* DATASET RECORDS
━━━━━━

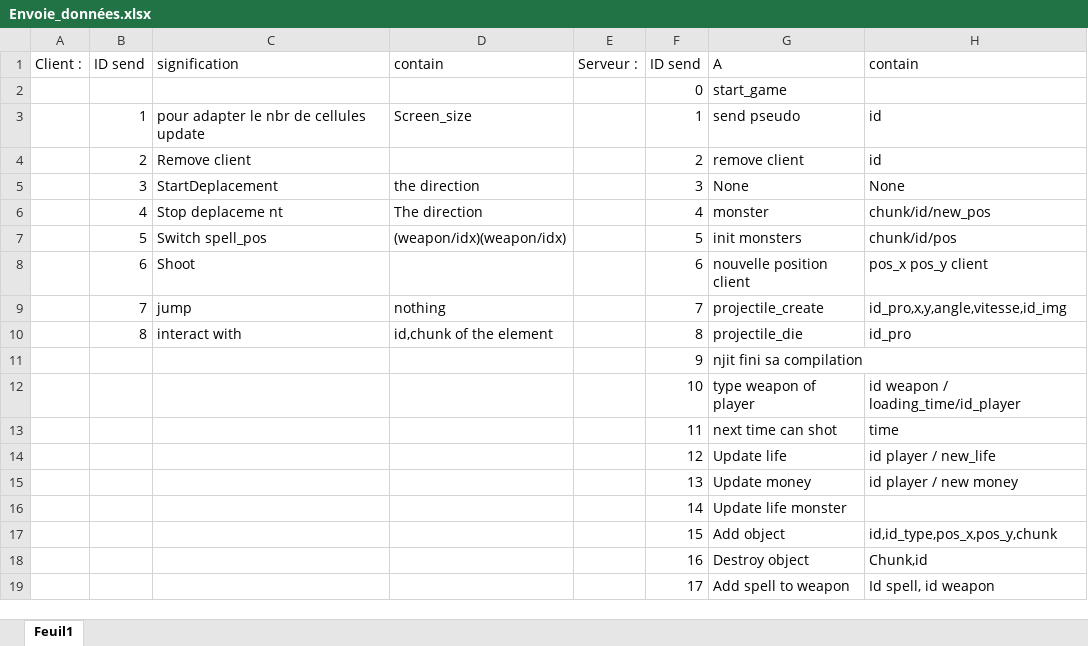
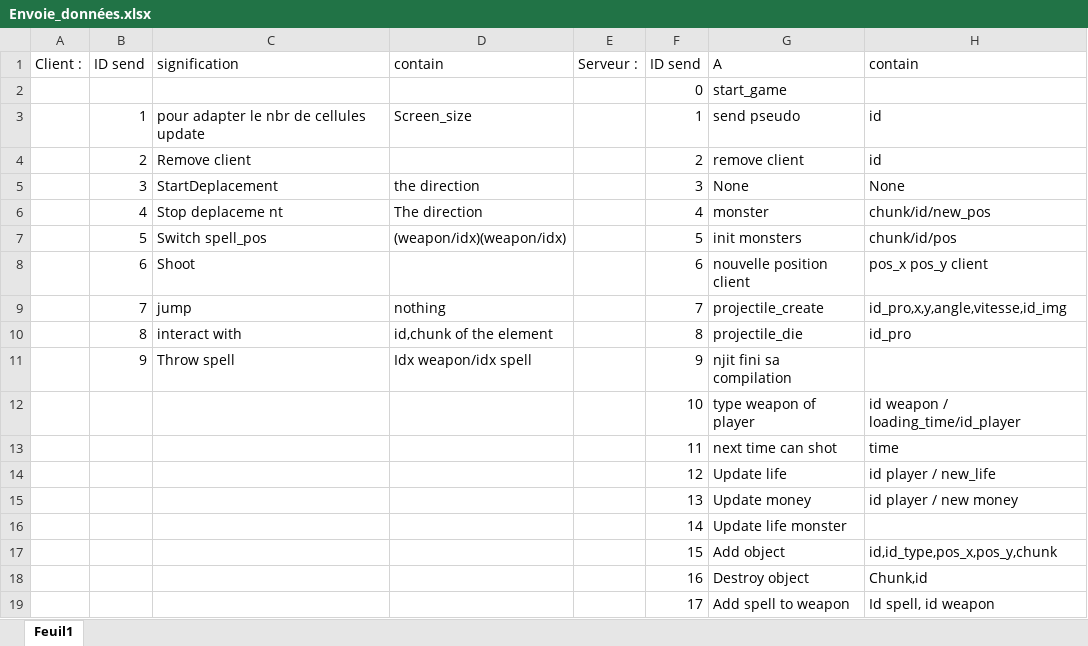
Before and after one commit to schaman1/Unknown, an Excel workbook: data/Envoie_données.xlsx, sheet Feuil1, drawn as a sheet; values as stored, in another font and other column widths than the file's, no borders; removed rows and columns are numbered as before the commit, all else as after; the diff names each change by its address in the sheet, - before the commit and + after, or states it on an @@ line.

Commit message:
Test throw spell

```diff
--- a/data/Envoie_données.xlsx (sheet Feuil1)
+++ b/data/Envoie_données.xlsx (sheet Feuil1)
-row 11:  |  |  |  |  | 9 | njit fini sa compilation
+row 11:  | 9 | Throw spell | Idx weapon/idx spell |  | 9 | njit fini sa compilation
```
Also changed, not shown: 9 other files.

━━━━━━

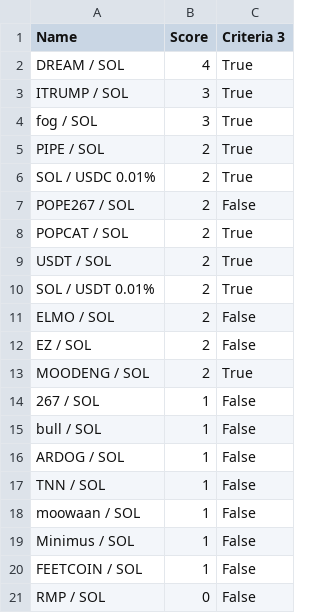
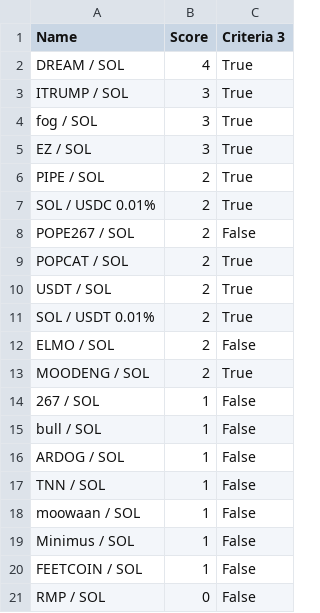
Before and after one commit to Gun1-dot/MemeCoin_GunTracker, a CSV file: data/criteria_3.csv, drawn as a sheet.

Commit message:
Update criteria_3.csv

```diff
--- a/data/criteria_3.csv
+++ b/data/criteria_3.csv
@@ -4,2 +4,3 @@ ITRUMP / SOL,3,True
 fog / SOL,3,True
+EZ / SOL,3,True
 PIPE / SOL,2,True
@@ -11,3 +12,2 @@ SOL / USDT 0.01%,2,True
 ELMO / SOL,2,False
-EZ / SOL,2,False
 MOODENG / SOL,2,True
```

━━━━━━

Copy whichever lines in the listing above contain the word "sheet".

* RESPONSE TO THIS TASK
Before and after one commit to schaman1/Unknown, an Excel workbook: data/Envoie_données.xlsx, sheet Feuil1, drawn as a sheet; values as stored, in another font and other column widths than the file's, no borders; removed rows and columns are numbered as before the commit, all else as after; the diff names each change by its address in the sheet, - before the commit and + after, or states it on an @@ line.
--- a/data/Envoie_données.xlsx (sheet Feuil1)
+++ b/data/Envoie_données.xlsx (sheet Feuil1)
Before and after one commit to Gun1-dot/MemeCoin_GunTracker, a CSV file: data/criteria_3.csv, drawn as a sheet.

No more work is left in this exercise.